#### Exercise aim:
Quote the data below in full, minus the images.

*** Opening of Data for analysis ***

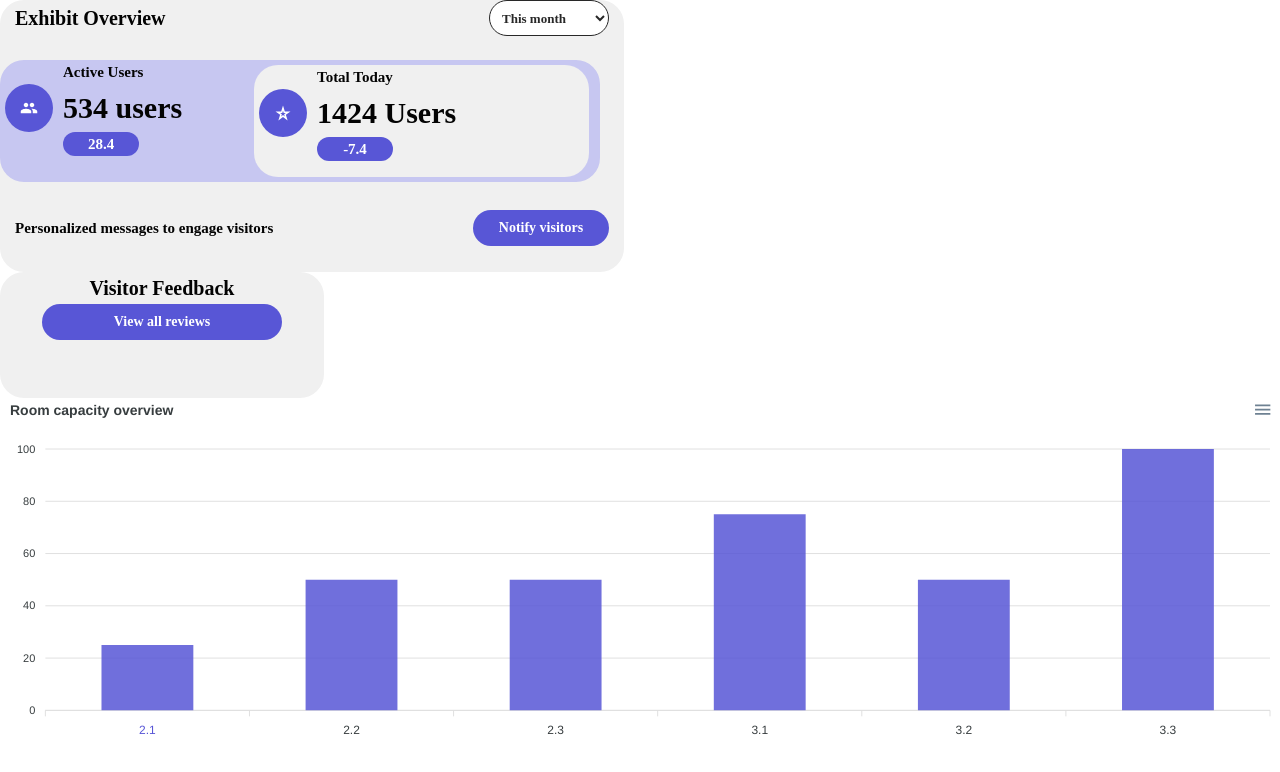
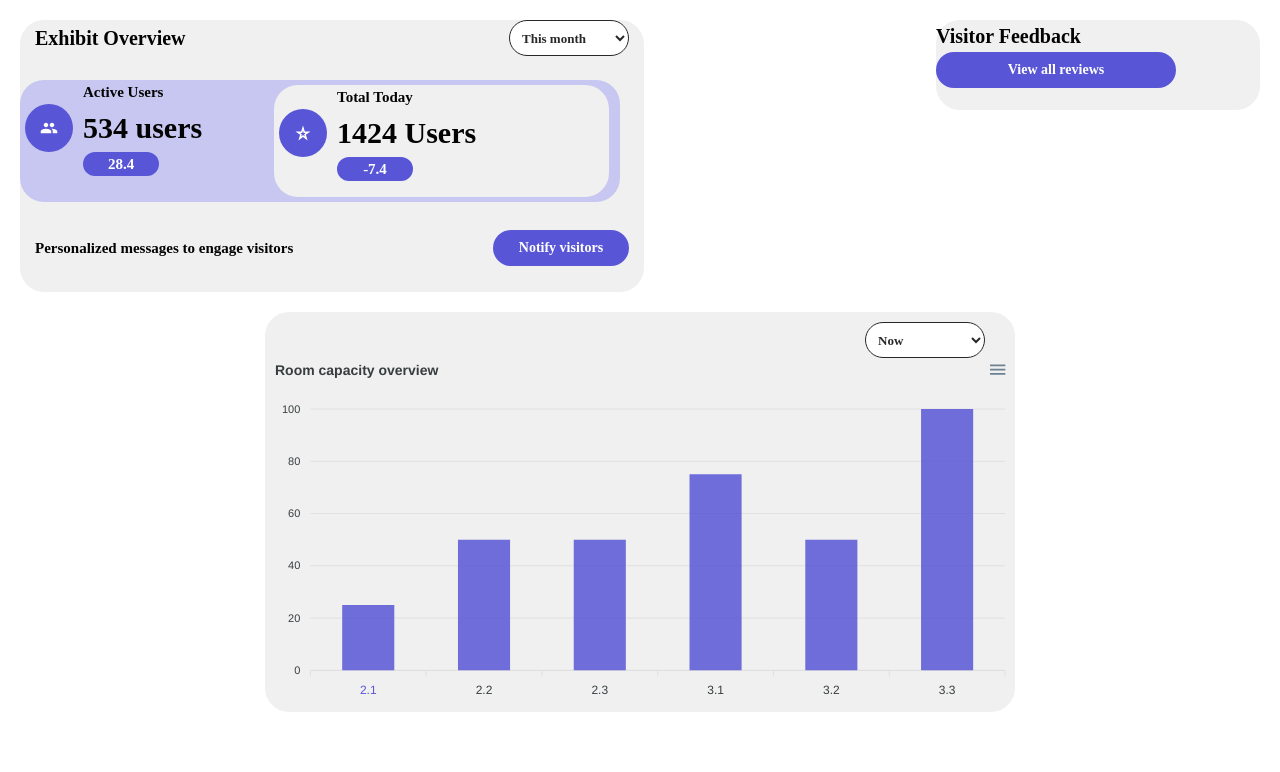
Before and after one commit to jculley01/MuseumMate, a React (Create React App) app in the folder code/dashboard/my-app/: page / in a window 1280 px wide. Shown: the top 772 px of the page. Built offline with nearby package versions, Linux system fonts and the light colour scheme.

Commit message:
semi aligned landing page with mock data

```diff
--- a/code/dashboard/my-app/src/App.css
+++ b/code/dashboard/my-app/src/App.css
@@ -1,5 +1,58 @@
 .App {
-  text-align: center;
+  display: flex;
+  flex-direction: column;
+  align-items: center;
+  padding: 20px;
+  gap: 20px;
+  /* Adds space between top-section and RoomCapacityChart */
+}
+
+.top-section {
+  display: flex;
+  justify-content: space-between;
+  width: 100%;
+  /* Adjust this as necessary to fit your layout */
+  gap: 20px;
+  /* Adjust this value for spacing between left-panel and right-panel */
+}
+
+.left-panel {
+  flex: 3;
+  /* Left panel takes up 3 parts of the flex container */
+  padding: 20px;
+  /* Adjust padding as needed */
+  background: #fff;
+  /* Replace with your desired background color */
+  border-radius: 8px;
+  /* Rounded corners */
+  box-shadow: 0px 0px 10px rgba(0, 0, 0, 0.1);
+  /* Soft shadow for card effect */
+}
+
+.right-panel {
+  flex: 1;
+  /* Right panel takes up 1 part of the flex container */
+  padding: 20px;
+  background: #fff;
+  border-radius: 8px;
+  box-shadow: 0px 0px 10px rgba(0, 0, 0, 0.1);
+}
+
+.RoomCapacityChart {
+  width: 100%;
+  /* Chart takes full width */
+  padding: 20px;
+  background: #fff;
+  border-radius: 8px;
+  box-shadow: 0px 0px 10px rgba(0, 0, 0, 0.1);
+}
+
+.top-section {
+  display: flex;
+  justify-content: space-between;
+  align-items: flex-start;
+  width: 100%;
+  /* Adjust this as necessary to fit your layout */
 }
 
 .App-logo {
--- a/code/dashboard/my-app/src/App.js
+++ b/code/dashboard/my-app/src/App.js
@@ -21,9 +21,11 @@ let mockData={
 function App() {
   return (
     <div className="App">
-      <ExhibitOverview  data={mockData.exhibitOverview}/>
-      <VisitorFeedLink/>
-      <RoomCapacityChart/>
+      <div className="top-section">
+        <ExhibitOverview data={mockData.exhibitOverview} />
+        <VisitorFeedLink />
+      </div>
+      <RoomCapacityChart />
     </div>
   );
 }
--- /dev/null
+++ b/code/dashboard/my-app/src/components/OccuGraph/ChartCard.js
@@ -0,0 +1,22 @@
+import React from 'react';
+
+const styles = {
+    Card: {
+        top: '611px',
+        left: '330px',
+        width: '750px',
+        height: '400px',
+        backgroundColor: '#f0f0f0',
+        borderRadius: '24px',
+    },
+};
+
+const Card = (props) => {
+    return (
+        <div style={styles.Card}>
+            {props.children}
+        </div>
+    );
+};
+
+export default Card;
--- /dev/null
+++ b/code/dashboard/my-app/src/components/OccuGraph/ChartDropdown.js
@@ -0,0 +1,46 @@
+import React from 'react';
+
+const styles = {
+    Dropdown: {
+        cursor: 'pointer',
+        top: '640px',
+        left: '930px',
+        width: '120px',
+        height: '36px',
+        padding: '0px 8px',
+        border: '1px solid #282828',
+        boxSizing: 'border-box',
+        borderRadius: '24px',
+        backgroundColor: '#ffffff',
+        color: '#282828',
+        fontSize: '13px',
+        fontFamily: 'Source Sans Pro',
+        fontWeight: 600,
+        lineHeight: '17px',
+        outline: 'none',
+        marginLeft: '600px',
+        marginTop: '10px'
+    },
+};
+
+const defaultProps = {
+    label: 'Now',
+    values: [
+        'Avg This Week',
+        'Avg This Month',
+        'Avg This Year',
+    ],
+};
+
+const Dropdown = (props) => {
+    return (
+        <select style={styles.Dropdown} defaultValue="">
+            <option value="" disabled hidden>{props.label ?? defaultProps.label}</option>
+            {(props.values ?? defaultProps.values).map((value) => (
+                <option value={value} key={value}>{value}</option>
+            ))}
+        </select>
+    );
+};
+
+export default Dropdown;
--- a/code/dashboard/my-app/src/components/OccuGraph/RoomCapacityChart.js
+++ b/code/dashboard/my-app/src/components/OccuGraph/RoomCapacityChart.js
@@ -1,5 +1,7 @@
 import React from 'react';
 import Chart from 'react-apexcharts';
+import Card from './ChartCard';
+import Dropdown from './ChartDropdown';
 
 class RoomCapacityChart extends React.Component {
   constructor(props) {
@@ -56,6 +58,10 @@ class RoomCapacityChart extends React.Component {
 
   render() {
     return (
+      <Card className="chart-card-container">
+        <div className="chart-header">
+          <Dropdown />
+        </div>
         <div id="chart">
           <Chart
             options={this.state.options}
@@ -64,6 +70,7 @@ class RoomCapacityChart extends React.Component {
             height={350}
           />
         </div>
+      </Card>
     );
   }
 }
--- a/code/dashboard/my-app/src/components/VisFeed/BackCard.js
+++ b/code/dashboard/my-app/src/components/VisFeed/BackCard.js
@@ -5,9 +5,11 @@ const styles = {
     top: '270px',
     left: '1110px',
     width: '324px',
-    height: '126px',
+    height: '90px',
     backgroundColor: '#f0f0f0',
     borderRadius: '24px',
+    justifyContent: 'center',
+    alignItems: 'center'
   },
 };
 
```
Lines whose indentation alone changed are shown as unchanged.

*** Close of Data for analysis ***

#### Task output:
Before and after one commit to jculley01/MuseumMate, a React (Create React App) app in the folder code/dashboard/my-app/: page / in a window 1280 px wide. Shown: the top 772 px of the page. Built offline with nearby package versions, Linux system fonts and the light colour scheme.

Commit message:
semi aligned landing page with mock data

```diff
--- a/code/dashboard/my-app/src/App.css
+++ b/code/dashboard/my-app/src/App.css
@@ -1,5 +1,58 @@
 .App {
-  text-align: center;
+  display: flex;
+  flex-direction: column;
+  align-items: center;
+  padding: 20px;
+  gap: 20px;
+  /* Adds space between top-section and RoomCapacityChart */
+}
+
+.top-section {
+  display: flex;
+  justify-content: space-between;
+  width: 100%;
+  /* Adjust this as necessary to fit your layout */
+  gap: 20px;
+  /* Adjust this value for spacing between left-panel and right-panel */
+}
+
+.left-panel {
+  flex: 3;
+  /* Left panel takes up 3 parts of the flex container */
+  padding: 20px;
+  /* Adjust padding as needed */
+  background: #fff;
+  /* Replace with your desired background color */
+  border-radius: 8px;
+  /* Rounded corners */
+  box-shadow: 0px 0px 10px rgba(0, 0, 0, 0.1);
+  /* Soft shadow for card effect */
+}
+
+.right-panel {
+  flex: 1;
+  /* Right panel takes up 1 part of the flex container */
+  padding: 20px;
+  background: #fff;
+  border-radius: 8px;
+  box-shadow: 0px 0px 10px rgba(0, 0, 0, 0.1);
+}
+
+.RoomCapacityChart {
+  width: 100%;
+  /* Chart takes full width */
+  padding: 20px;
+  background: #fff;
+  border-radius: 8px;
+  box-shadow: 0px 0px 10px rgba(0, 0, 0, 0.1);
+}
+
+.top-section {
+  display: flex;
+  justify-content: space-between;
+  align-items: flex-start;
+  width: 100%;
+  /* Adjust this as necessary to fit your layout */
 }
 
 .App-logo {
--- a/code/dashboard/my-app/src/App.js
+++ b/code/dashboard/my-app/src/App.js
@@ -21,9 +21,11 @@ let mockData={
 function App() {
   return (
     <div className="App">
-      <ExhibitOverview  data={mockData.exhibitOverview}/>
-      <VisitorFeedLink/>
-      <RoomCapacityChart/>
+      <div className="top-section">
+        <ExhibitOverview data={mockData.exhibitOverview} />
+        <VisitorFeedLink />
+      </div>
+      <RoomCapacityChart />
     </div>
   );
 }
--- /dev/null
+++ b/code/dashboard/my-app/src/components/OccuGraph/ChartCard.js
@@ -0,0 +1,22 @@
+import React from 'react';
+
+const styles = {
+    Card: {
+        top: '611px',
+        left: '330px',
+        width: '750px',
+        height: '400px',
+        backgroundColor: '#f0f0f0',
+        borderRadius: '24px',
+    },
+};
+
+const Card = (props) => {
+    return (
+        <div style={styles.Card}>
+            {props.children}
+        </div>
+    );
+};
+
+export default Card;
--- /dev/null
+++ b/code/dashboard/my-app/src/components/OccuGraph/ChartDropdown.js
@@ -0,0 +1,46 @@
+import React from 'react';
+
+const styles = {
+    Dropdown: {
+        cursor: 'pointer',
+        top: '640px',
+        left: '930px',
+        width: '120px',
+        height: '36px',
+        padding: '0px 8px',
+        border: '1px solid #282828',
+        boxSizing: 'border-box',
+        borderRadius: '24px',
+        backgroundColor: '#ffffff',
+        color: '#282828',
+        fontSize: '13px',
+        fontFamily: 'Source Sans Pro',
+        fontWeight: 600,
+        lineHeight: '17px',
+        outline: 'none',
+        marginLeft: '600px',
+        marginTop: '10px'
+    },
+};
+
+const defaultProps = {
+    label: 'Now',
+    values: [
+        'Avg This Week',
+        'Avg This Month',
+        'Avg This Year',
+    ],
+};
+
+const Dropdown = (props) => {
+    return (
+        <select style={styles.Dropdown} defaultValue="">
+            <option value="" disabled hidden>{props.label ?? defaultProps.label}</option>
+            {(props.values ?? defaultProps.values).map((value) => (
+                <option value={value} key={value}>{value}</option>
+            ))}
+        </select>
+    );
+};
+
+export default Dropdown;
--- a/code/dashboard/my-app/src/components/OccuGraph/RoomCapacityChart.js
+++ b/code/dashboard/my-app/src/components/OccuGraph/RoomCapacityChart.js
@@ -1,5 +1,7 @@
 import React from 'react';
 import Chart from 'react-apexcharts';
+import Card from './ChartCard';
+import Dropdown from './ChartDropdown';
 
 class RoomCapacityChart extends React.Component {
   constructor(props) {
@@ -56,6 +58,10 @@ class RoomCapacityChart extends React.Component {
 
   render() {
     return (
+      <Card className="chart-card-container">
+        <div className="chart-header">
+          <Dropdown />
+        </div>
         <div id="chart">
           <Chart
             options={this.state.options}
@@ -64,6 +70,7 @@ class RoomCapacityChart extends React.Component {
             height={350}
           />
         </div>
+      </Card>
     );
   }
 }
--- a/code/dashboard/my-app/src/components/VisFeed/BackCard.js
+++ b/code/dashboard/my-app/src/components/VisFeed/BackCard.js
@@ -5,9 +5,11 @@ const styles = {
     top: '270px',
     left: '1110px',
     width: '324px',
-    height: '126px',
+    height: '90px',
     backgroundColor: '#f0f0f0',
     borderRadius: '24px',
+    justifyContent: 'center',
+    alignItems: 'center'
   },
 };
 
```
Lines whose indentation alone changed are shown as unchanged.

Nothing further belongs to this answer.